Since 2003, we have helped countries to ratify and implement these instruments, as well as assist them in building the capacity of their national criminal justice systems. The implementation program is a success, but work remains to be done.
I place great value on the number of requests for capacity building assistance from Member States. They signal your political commitment to capitalize on previous achievements. And, they indicate a desire to address ongoing needs.
Complimenting our technical and capacity building expertise is our ability to draw upon our global field presence through our integrated programmatic approach. Field offices have a wealth of experience that assists governments and their practitioners to understand the relationship between terrorism and other crimes.
UNODC has an important role in the "I-ACT Initiative"-the Integrated Assistance for Countering Terrorism-information system. I-ACT integrates the UN Global Counter-Terrorism Strategy and identifies gaps in country level assistance.
We also participate in working groups on the various counter-terrorism areas. For example, UNODC co-chairs-with the World Bank-the CTITF Working Group on Tackling the Financing of Terrorism.
Together these approaches highlight the scope of UNODC activities to implement the Strategy. They reflect a rule of law based approach and they place the victim at the centre of all our processes. Such projects also confirm my own belief that a well functioning criminal justice system is essential to countering terrorism.
Before finishing, I should like to address one issue I believe is within the gift of all of us to solve. For the successful implementation of the strategy's four pillars, exchange of information is vital. Each of the pillars is composed of the building blocks of information necessary to prevent and combat terrorism.

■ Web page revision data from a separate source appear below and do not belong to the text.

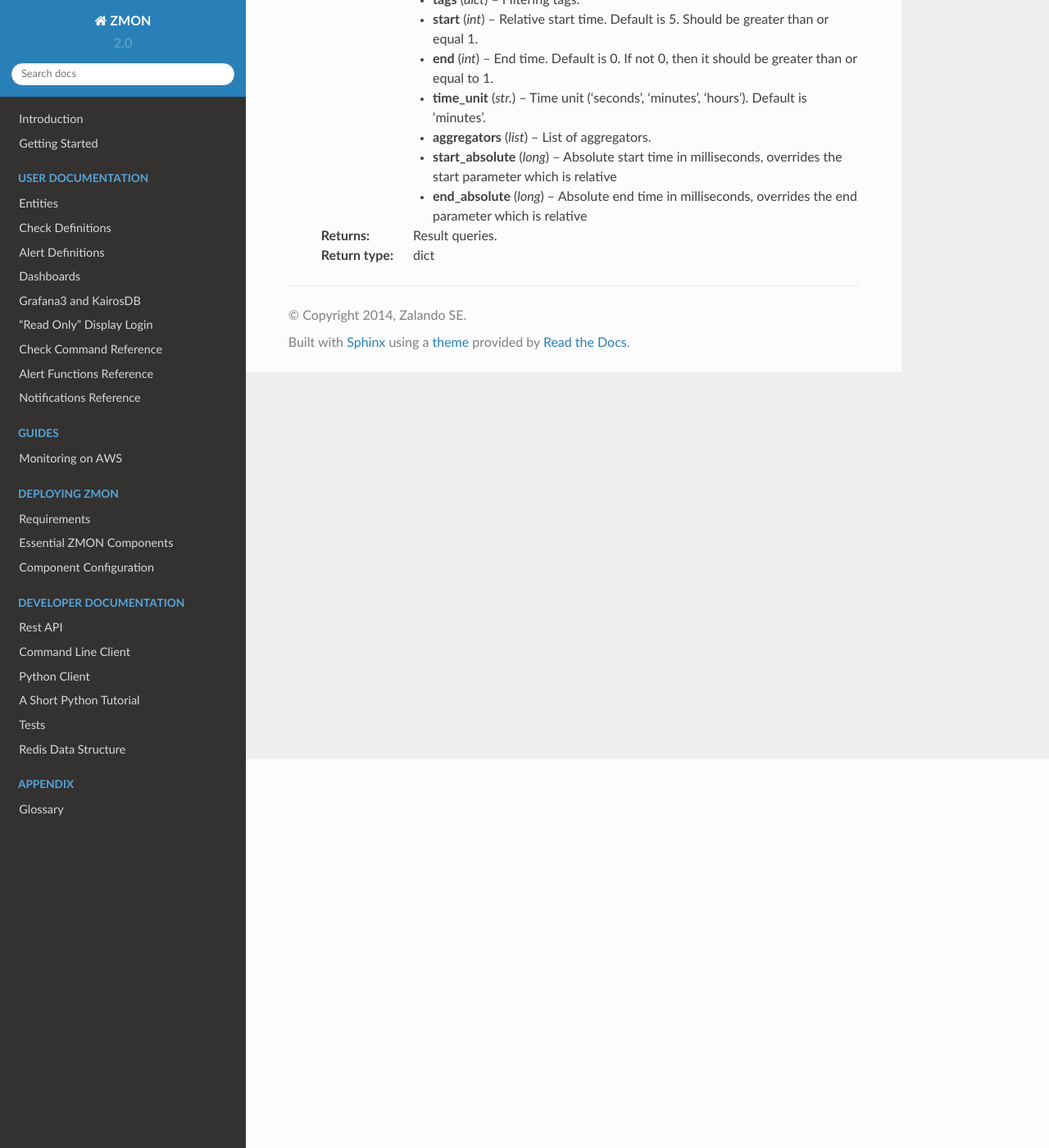
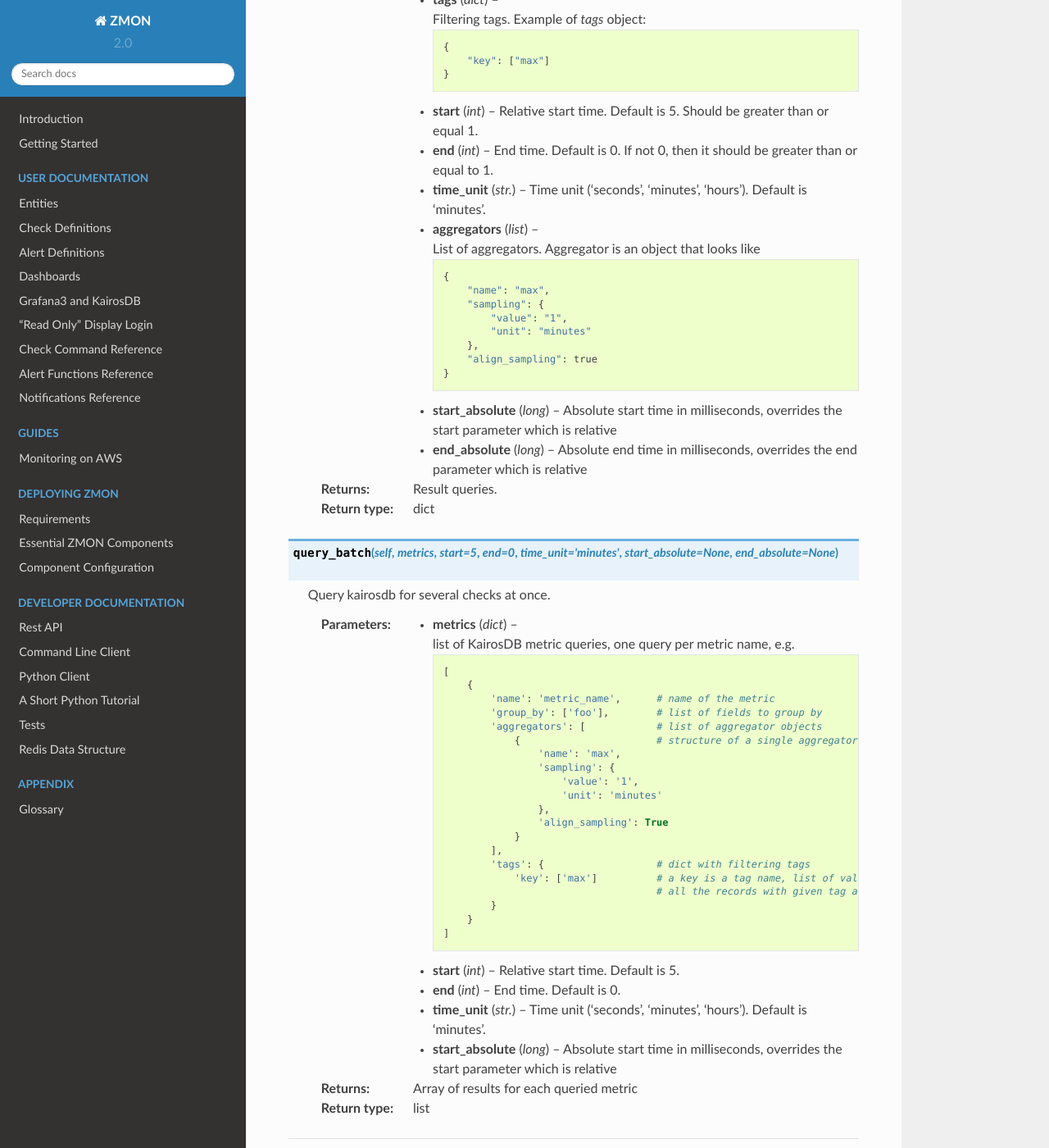
Before and after one commit to zalando-zmon/zmon-docs, a Sphinx documentation site: the page built from docs/user/check-ref/kairosdb_wrapper.rst, in a window 1280 px wide and 1400 px high, scrolled down 474 px. Shown: the whole window at 82% size. Built offline with Sphinx 7.4.7 and the Read the Docs theme 2.0.0, drawn with Linux system fonts in a browser that asks for light colours.

Commit message:
add docs for kairosdb().query_batch()
see github.com/zalando-zmon/zmon-worker/pull/311

```diff
--- a/docs/user/check-ref/kairosdb_wrapper.rst
+++ b/docs/user/check-ref/kairosdb_wrapper.rst
@@ -22,7 +22,14 @@ Methods of KairosDB
     :param group_by: List of fields to group by.
     :type group_by: list
 
-    :param tags: Filtering tags.
+    :param tags: Filtering tags. Example of `tags` object:
+
+        .. code-block:: python
+
+            {
+                "key": ["max"]
+            }
+
     :type tags: dict
 
     :param start: Relative start time. Default is 5. Should be greater than or equal 1.
@@ -34,7 +41,19 @@ Methods of KairosDB
     :param time_unit: Time unit ('seconds', 'minutes', 'hours'). Default is 'minutes'.
     :type time_unit: str.
 
-    :param aggregators: List of aggregators.
+    :param aggregators: List of aggregators. Aggregator is an object that looks like
+
+        .. code-block:: python
+
+            {
+                "name": "max",
+                "sampling": {
+                    "value": "1",
+                    "unit": "minutes"
+                },
+                "align_sampling": true
+            }
+
     :type aggregators: list
 
     :param start_absolute: Absolute start time in milliseconds, overrides the start parameter which is relative
@@ -45,3 +64,50 @@ Methods of KairosDB
 
     :return: Result queries.
     :rtype: dict
+
+
+.. py:function:: query_batch(self, metrics, start=5, end=0, time_unit='minutes', start_absolute=None, end_absolute=None)
+
+    Query kairosdb for several checks at once.
+
+    :param metrics: list of KairosDB metric queries, one query per metric name, e.g.
+
+        .. code-block:: python
+
+            [
+                {
+                    'name': 'metric_name',      # name of the metric
+                    'group_by': ['foo'],        # list of fields to group by
+                    'aggregators': [            # list of aggregator objects
+                        {                       # structure of a single aggregator
+                            'name': 'max',
+                            'sampling': {
+                                'value': '1',
+                                'unit': 'minutes'
+                            },
+                            'align_sampling': True
+                        }
+                    ],
+                    'tags': {                   # dict with filtering tags
+                        'key': ['max']          # a key is a tag name, list of values is used to filter
+                                                # all the records with given tag and given values
+                    }
+                }
+            ]
+
+    :type metrics: dict
+
+    :param start: Relative start time. Default is 5.
+    :type start: int
+
+    :param end: End time. Default is 0.
+    :type end: int
+
+    :param time_unit: Time unit ('seconds', 'minutes', 'hours'). Default is 'minutes'.
+    :type time_unit: str.
+
+    :param start_absolute: Absolute start time in milliseconds, overrides the start parameter which is relative
+    :type start_absolute: long
+
+    :return: Array of results for each queried metric
+    :rtype: list
```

To translate strategy into action, we need the quick transference of this information.
Ladies and Gentlemen, I finish with a quote attributed to the American car manufacturer Henry Ford, who understood something of the need to build a joint approach, ''Coming together is a beginning; keeping together is progress; working together is success.''
I quote this as a reminder to us all that, if we are to succeed in combating terrorism, we must cooperate on all issues, at all levels.